        For panel submissions: Brief description of panel's focus; 200-250 word abstract of each panelist's paper; complete addresses of all panelists, including phone, and e-mail/fax, if available; 30-word summaries of all papers; brief biographical statements for all panelists.
        Deadline for all abstracts: 15 September 1997. Send all submissions to:
             E lizabeth Hoffman Nelson
             A rea Chair - American Indian Literatures and Cultures
             A merican Culture Association
             E nglish Department - SUNY Fredonia
             F redonia NY 14063
             ( 716) 792-9405


        Teaching Multi-Ethnic Literatures in American Literature Classes: Choices, strategies, experiences, problems, possibilities. How do you "survey" American literature multi-ethnically? What works? How do various ethnic literatures work off each other? And what do your students think?
        Abstracts (paper or electronic) by 31 October 1997 to:
             Eric Gary Anderson
             Oklahoma State University
             Dept. of English, 205 Morrill Hall
             Stillwater OK 74078-4069



        Papers (open topic) are being solicited for the Native American Studies sessions of the Southwest/Texas Popular Culture Association/American Culture Association conference in Lubbock, Texas. Area chairs are Eric Anderson (Oklahoma State U.) and Michael Riley (Roswell Museum and Art Center). Please send 200-word abstracts by 3 November to:
             Eric Anderson
             Department of English
             Oklahoma State University
             205 Morrill Hall
             S tillwater OK 74078-4069

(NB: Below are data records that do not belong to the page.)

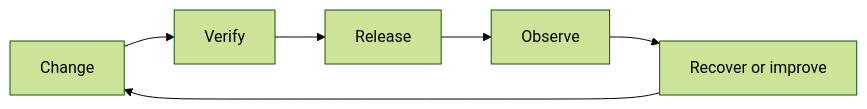
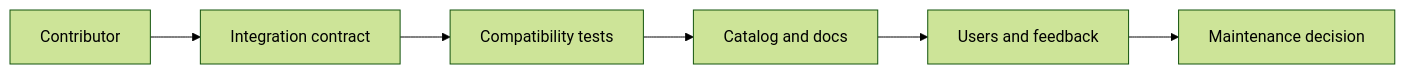
One commit to jeffersoncampos12p-dev/jeston changed the diagram in path/to/docs/operations/ecosystem.mdx. Above: the diagram before and after it, drawn with Mermaid (forest theme). The commit also changed other lines of this file and 31 other files, not shown here.

````diff
--- a/path/to/docs/operations/ecosystem.mdx
+++ b/path/to/docs/operations/ecosystem.mdx
@@ -88,8 +51,8 @@
 ```mermaid placement="top-right"
 flowchart LR
-    change[Change] --> verify[Verify]
-    verify --> release[Release]
-    release --> observe[Observe]
-    observe --> recover[Recover or improve]
-    recover --> change
+    contributor[Contributor] --> contract[Integration contract]
+    contract --> tests[Compatibility tests]
+    tests --> catalog[Catalog and docs]
+    catalog --> users[Users and feedback]
+    users --> maintainer[Maintenance decision]
 ```
````
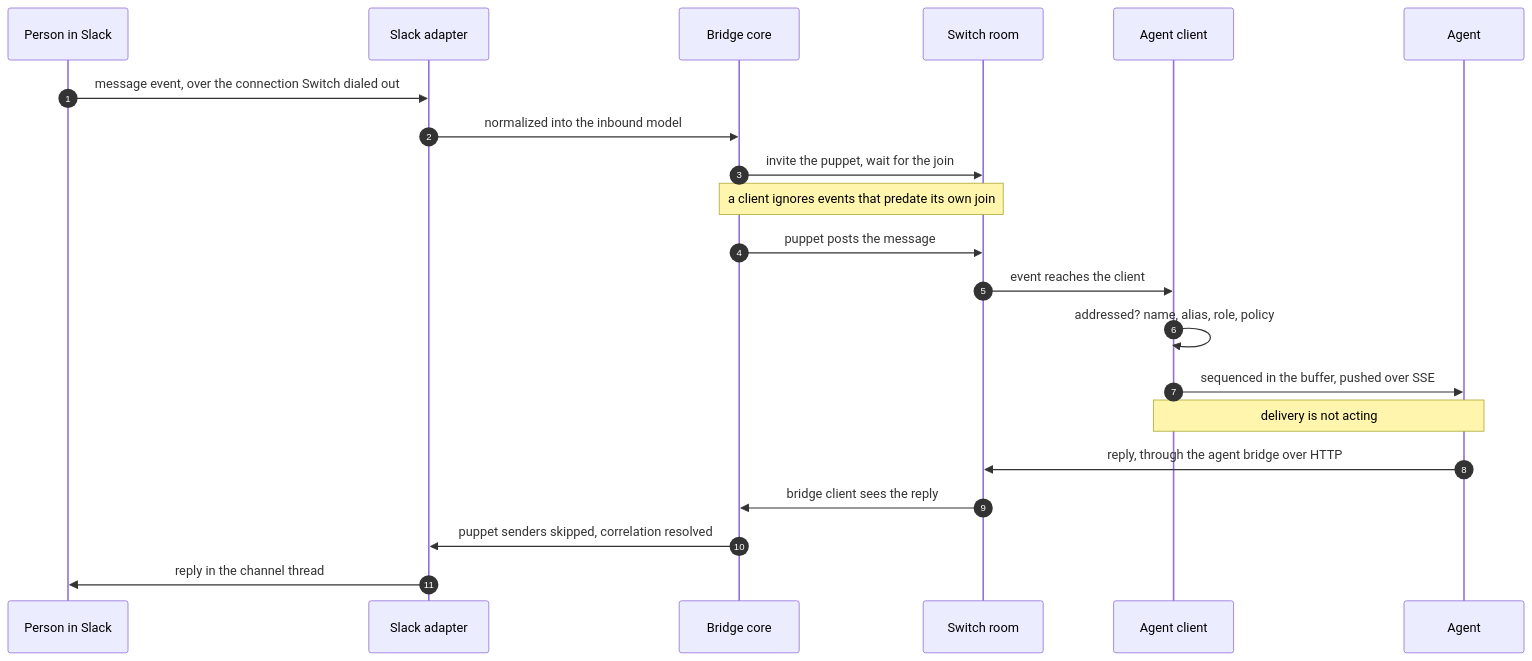
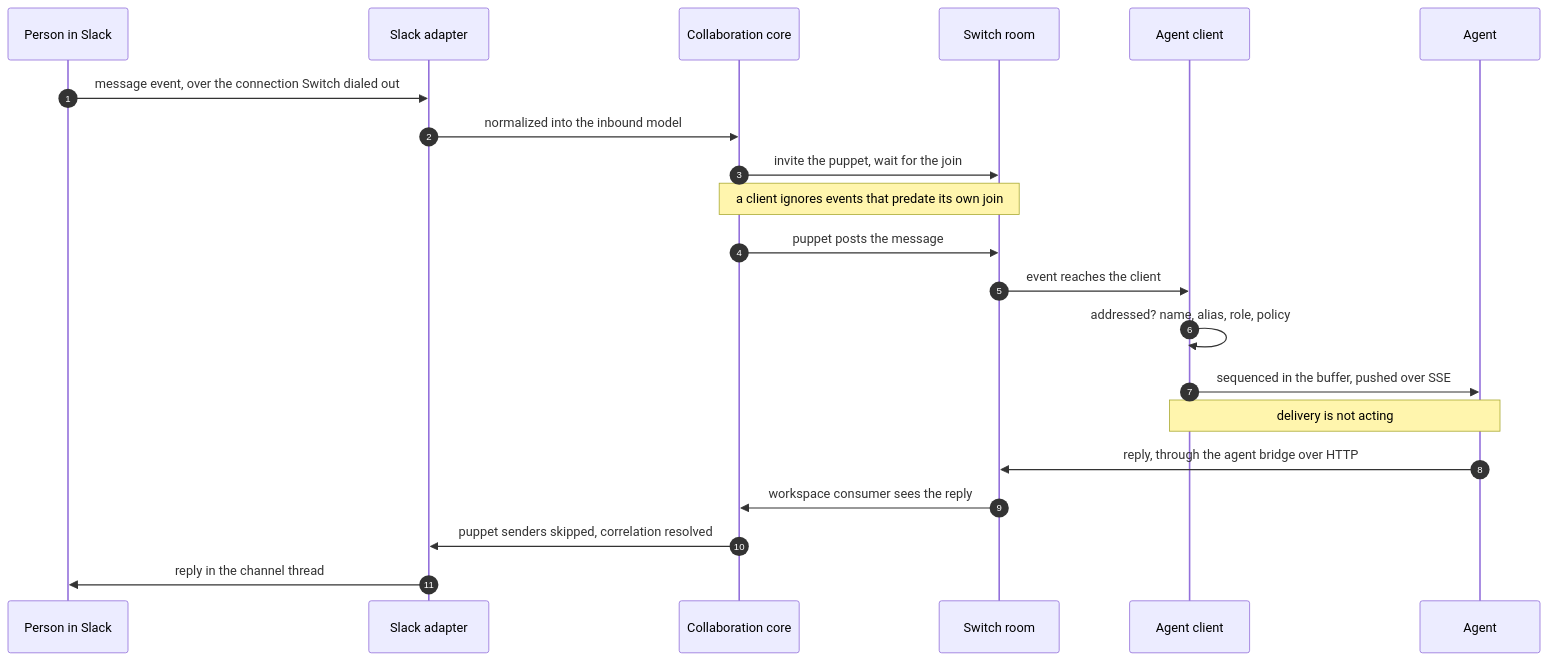
The diagram in docs/official/internals/life-of-a-message.md (Chris-Willis/switch), drawn with Mermaid before and after one commit. The commit also changed other lines of this file and 7 other files, not shown here.

````diff
--- a/docs/official/internals/life-of-a-message.md
+++ b/docs/official/internals/life-of-a-message.md
@@ -11,24 +11,24 @@
 ```mermaid
 %%{init: {'themeVariables': {'fontSize': '13px'}}}%%
 sequenceDiagram
   autonumber
   participant P as Person in Slack
   participant SA as Slack adapter
-  participant BC as Bridge core
+  participant BC as Collaboration core
   participant RM as Switch room
   participant AC as Agent client
   participant AG as Agent
   P->>SA: message event, over the connection Switch dialed out
   SA->>BC: normalized into the inbound model
   BC->>RM: invite the puppet, wait for the join
   Note over BC,RM: a client ignores events that predate its own join
   BC->>RM: puppet posts the message
   RM->>AC: event reaches the client
   AC->>AC: addressed? name, alias, role, policy
   AC->>AG: sequenced in the buffer, pushed over SSE
   Note over AC,AG: delivery is not acting
   AG->>RM: reply, through the agent bridge over HTTP
-  RM->>BC: bridge client sees the reply
+  RM->>BC: workspace consumer sees the reply
   BC->>SA: puppet senders skipped, correlation resolved
   SA->>P: reply in the channel thread
 ```
````
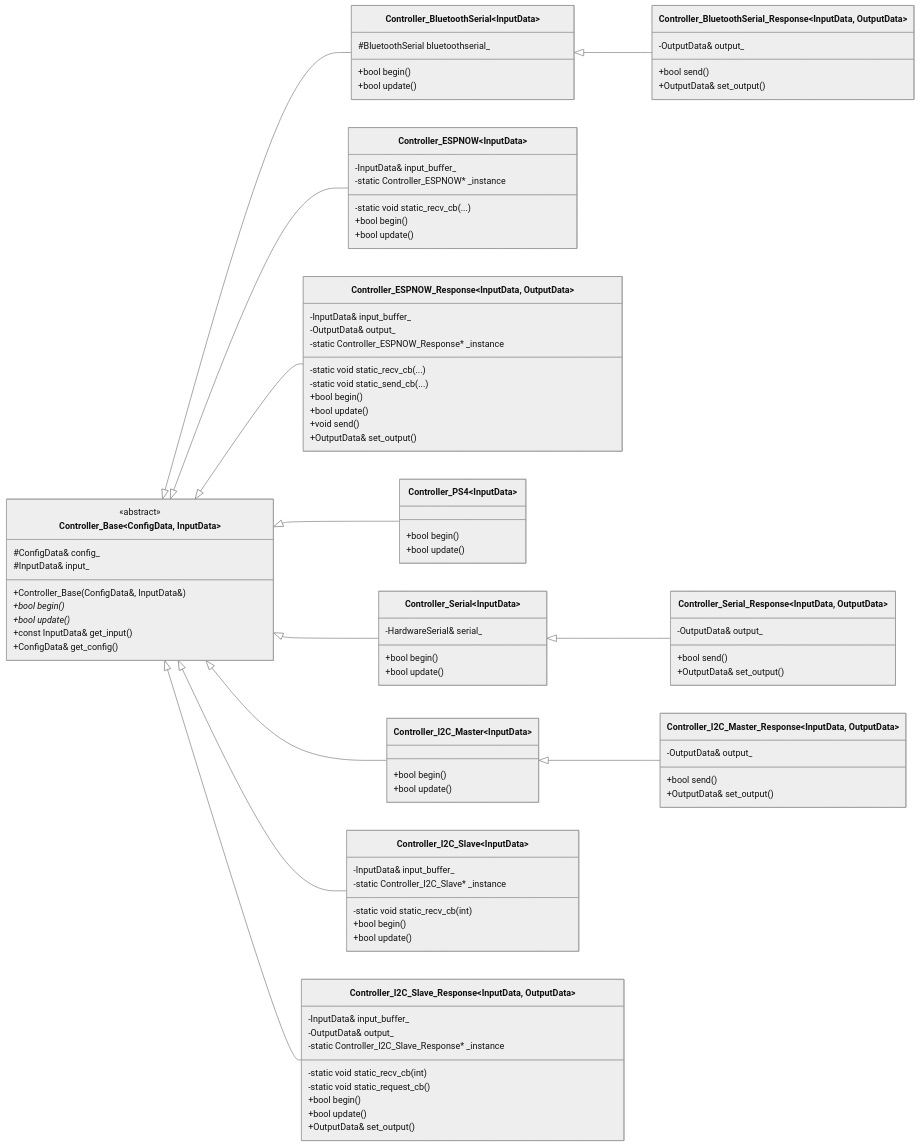
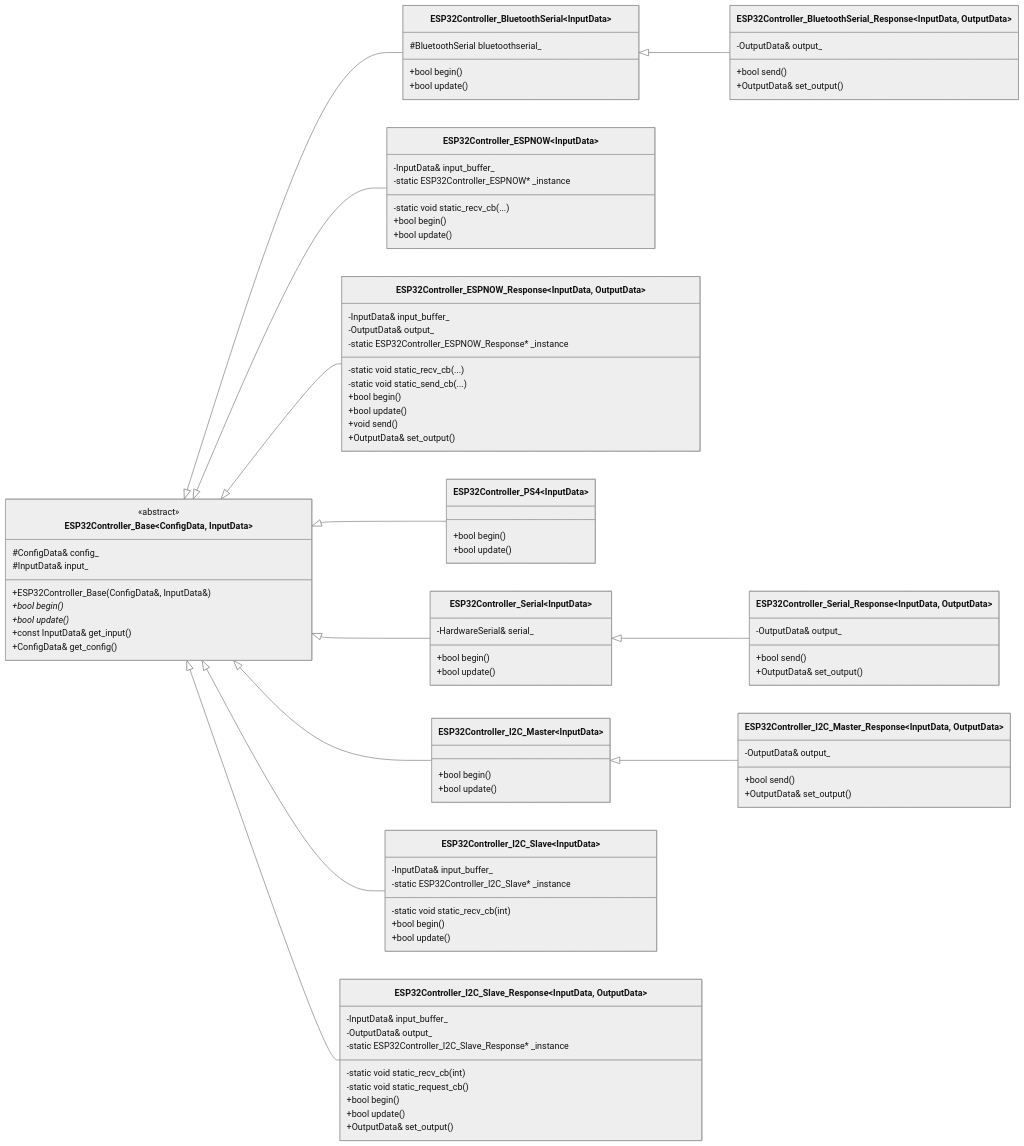
Before and after one commit to Tomoooji/esp32-controller: the second of 2 diagrams in README.md, drawn with Mermaid (neutral theme). The commit also changed other lines of this file and 9 other files, not shown here.

````diff
--- a/README.md
+++ b/README.md
@@ -194,41 +195,41 @@
 ```mermaid
 classDiagram
 direction LR
-    class Controller_Base~ConfigData, InputData~ {
+    class ESP32Controller_Base~ConfigData, InputData~ {
         <<abstract>>
         #ConfigData& config_
         #InputData& input_
-        +Controller_Base(ConfigData&, InputData&)
+        +ESP32Controller_Base(ConfigData&, InputData&)
         +bool begin()*
         +bool update()*
         +const InputData& get_input()
         +ConfigData& get_config()
     }
 
-    class Controller_BluetoothSerial~InputData~ {
+    class ESP32Controller_BluetoothSerial~InputData~ {
         #BluetoothSerial bluetoothserial_
         +bool begin()
         +bool update()
     }
 
-    class Controller_BluetoothSerial_Response~InputData, OutputData~ {
+    class ESP32Controller_BluetoothSerial_Response~InputData, OutputData~ {
         -OutputData& output_
         +bool send()
         +OutputData& set_output()
     }
 
-    class Controller_ESPNOW~InputData~ {
+    class ESP32Controller_ESPNOW~InputData~ {
         -InputData& input_buffer_
-        -static Controller_ESPNOW* _instance
+        -static ESP32Controller_ESPNOW* _instance
         -static void static_recv_cb(...)
         +bool begin()
         +bool update()
     }
 
-    class Controller_ESPNOW_Response~InputData, OutputData~ {
+    class ESP32Controller_ESPNOW_Response~InputData, OutputData~ {
         -InputData& input_buffer_
         -OutputData& output_
-        -static Controller_ESPNOW_Response* _instance
+        -static ESP32Controller_ESPNOW_Response* _instance
         -static void static_recv_cb(...)
         -static void static_send_cb(...)
         +bool begin()
@@ -237,46 +238,46 @@
         +OutputData& set_output()
     }
 
-    class Controller_PS4~InputData~ {
+    class ESP32Controller_PS4~InputData~ {
         +bool begin()
         +bool update()
     }
 
-    class Controller_Serial~InputData~ {
+    class ESP32Controller_Serial~InputData~ {
         -HardwareSerial& serial_
         +bool begin()
         +bool update()
     }
 
-    class Controller_Serial_Response~InputData, OutputData~ {
+    class ESP32Controller_Serial_Response~InputData, OutputData~ {
         -OutputData& output_
         +bool send()
         +OutputData& set_output()
     }
 
-    class Controller_I2C_Master~InputData~ {
+    class ESP32Controller_I2C_Master~InputData~ {
         +bool begin()
         +bool update()
     }
 
-    class Controller_I2C_Master_Response~InputData, OutputData~ {
+    class ESP32Controller_I2C_Master_Response~InputData, OutputData~ {
         -OutputData& output_
         +bool send()
         +OutputData& set_output()
     }
 
-    class Controller_I2C_Slave~InputData~ {
+    class ESP32Controller_I2C_Slave~InputData~ {
         -InputData& input_buffer_
-        -static Controller_I2C_Slave* _instance
+        -static ESP32Controller_I2C_Slave* _instance
         -static void static_recv_cb(int)
         +bool begin()
         +bool update()
     }
 
-    class Controller_I2C_Slave_Response~InputData, OutputData~ {
+    class ESP32Controller_I2C_Slave_Response~InputData, OutputData~ {
         -InputData& input_buffer_
         -OutputData& output_
-        -static Controller_I2C_Slave_Response* _instance
+        -static ESP32Controller_I2C_Slave_Response* _instance
         -static void static_recv_cb(int)
         -static void static_request_cb()
         +bool begin()
@@ -284,20 +285,20 @@
         +OutputData& set_output()
     }
 
-    Controller_Base <|-- Controller_BluetoothSerial
-    Controller_BluetoothSerial <|-- Controller_BluetoothSerial_Response
+    ESP32Controller_Base <|-- ESP32Controller_BluetoothSerial
+    ESP32Controller_BluetoothSerial <|-- ESP32Controller_BluetoothSerial_Response
 
-    Controller_Base <|-- Controller_ESPNOW
-    Controller_Base <|-- Controller_ESPNOW_Response
+    ESP32Controller_Base <|-- ESP32Controller_ESPNOW
+    ESP32Controller_Base <|-- ESP32Controller_ESPNOW_Response
 
-    Controller_Base <|-- Controller_PS4
+    ESP32Controller_Base <|-- ESP32Controller_PS4
 
-    Controller_Base <|-- Controller_Serial
-    Controller_Serial <|-- Controller_Serial_Response
+    ESP32Controller_Base <|-- ESP32Controller_Serial
+    ESP32Controller_Serial <|-- ESP32Controller_Serial_Response
 
-    Controller_Base <|-- Controller_I2C_Master
-    Controller_I2C_Master <|-- Controller_I2C_Master_Response
+    ESP32Controller_Base <|-- ESP32Controller_I2C_Master
+    ESP32Controller_I2C_Master <|-- ESP32Controller_I2C_Master_Response
 
-    Controller_Base <|-- Controller_I2C_Slave
-    Controller_Base <|-- Controller_I2C_Slave_Response
+    ESP32Controller_Base <|-- ESP32Controller_I2C_Slave
+    ESP32Controller_Base <|-- ESP32Controller_I2C_Slave_Response
 ```
````
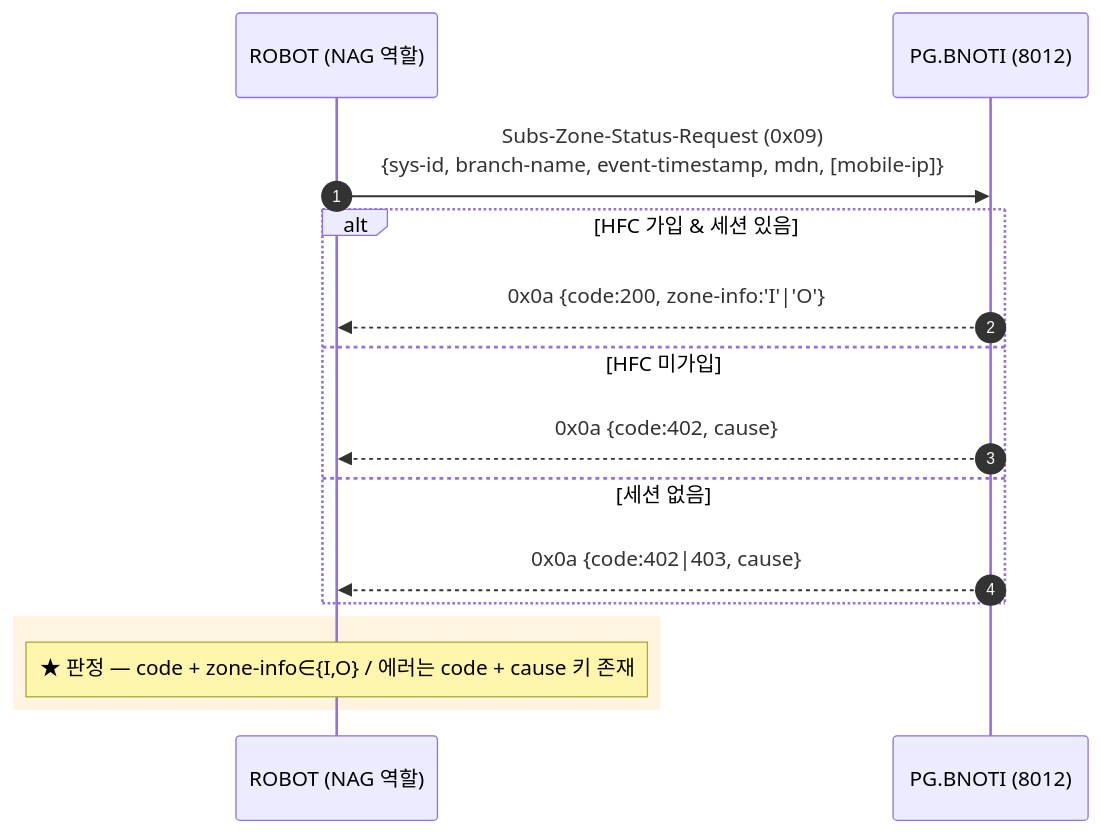
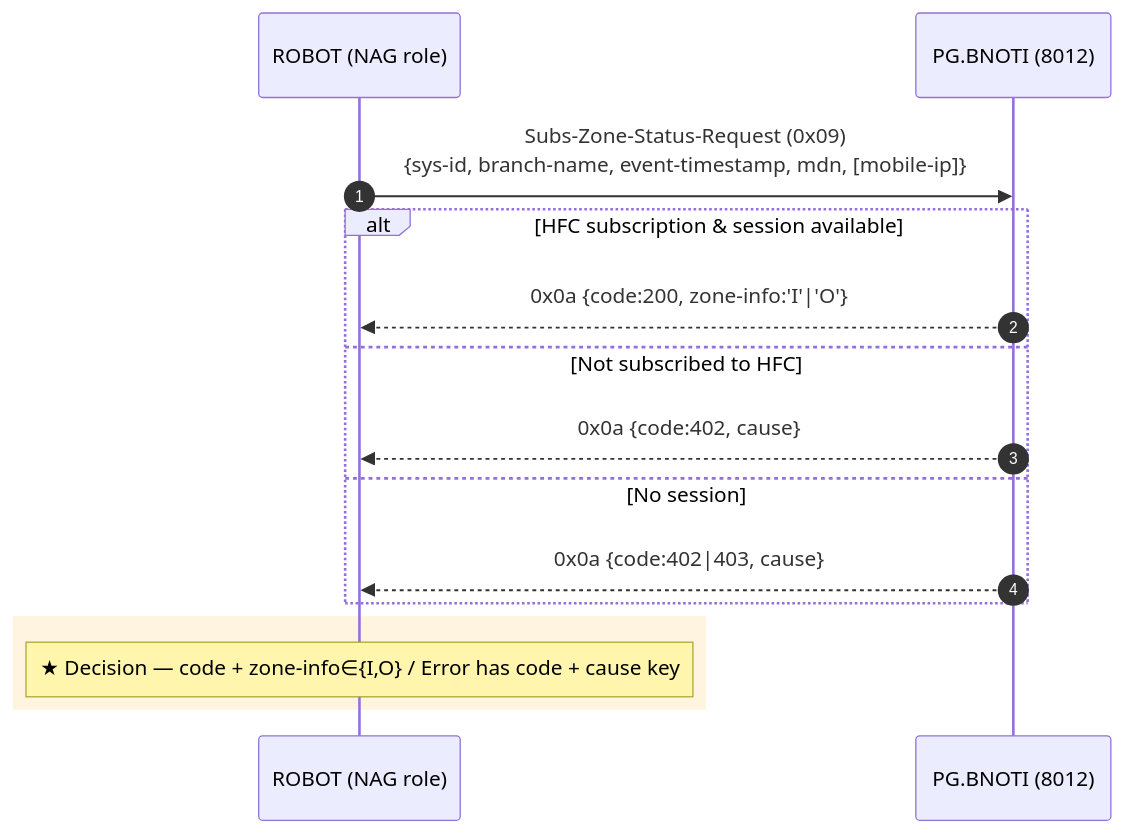
One commit to IanKim2030/tc4robot changed the third of 5 diagrams in docs/callflow/nag_callflow.md. Above: the diagram before and after it, drawn with Mermaid. The commit also changed other lines of this file and 83 other files, not shown here.

````diff
--- a/docs/callflow/nag_callflow.md
+++ b/docs/callflow/nag_callflow.md
@@ -100,18 +100,18 @@
 ```mermaid
 sequenceDiagram
     autonumber
-    participant TOOL as ROBOT (NAG 역할)
+    participant TOOL as ROBOT (NAG role)
     participant PG as PG.BNOTI (8012)
 
     TOOL->>PG: Subs-Zone-Status-Request (0x09)<br/>{sys-id, branch-name, event-timestamp, mdn, [mobile-ip]}
-    alt HFC 가입 & 세션 있음
+    alt HFC subscription & session available
         PG-->>TOOL: 0x0a {code:200, zone-info:'I'|'O'}
-    else HFC 미가입
+    else Not subscribed to HFC
         PG-->>TOOL: 0x0a {code:402, cause}
-    else 세션 없음
+    else No session
         PG-->>TOOL: 0x0a {code:402|403, cause}
     end
     rect rgba(255, 176, 32, 0.14)
-    Note over TOOL: ★ 판정 — code + zone-info∈{I,O} / 에러는 code + cause 키 존재
+    Note over TOOL:★ Decision — code + zone-info∈{I,O} / Error has code + cause key
     end
 ```
````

ALA, SAN DIEGO, 21-24 MAY 1998

        ASAIL will conduct three sessions at the next American Literature Association conference, exploring critical and/or pedagogical issues of pre-1900 American Indian texts: incorporating early and/or anthropological narratives in canonical American literature courses; comparative representational strategies in American Indian and non-American Indian texts; regionality and regional authors. All papers selected will be reviewed for possible publication in SAIL. 250-word abstracts by December 1 to:
             Victoria Brehm
             English Department
             Grand Valley State University
             Allendale MI 49401

Contact: Robert Nelson
This page was last modified on: 4/8/06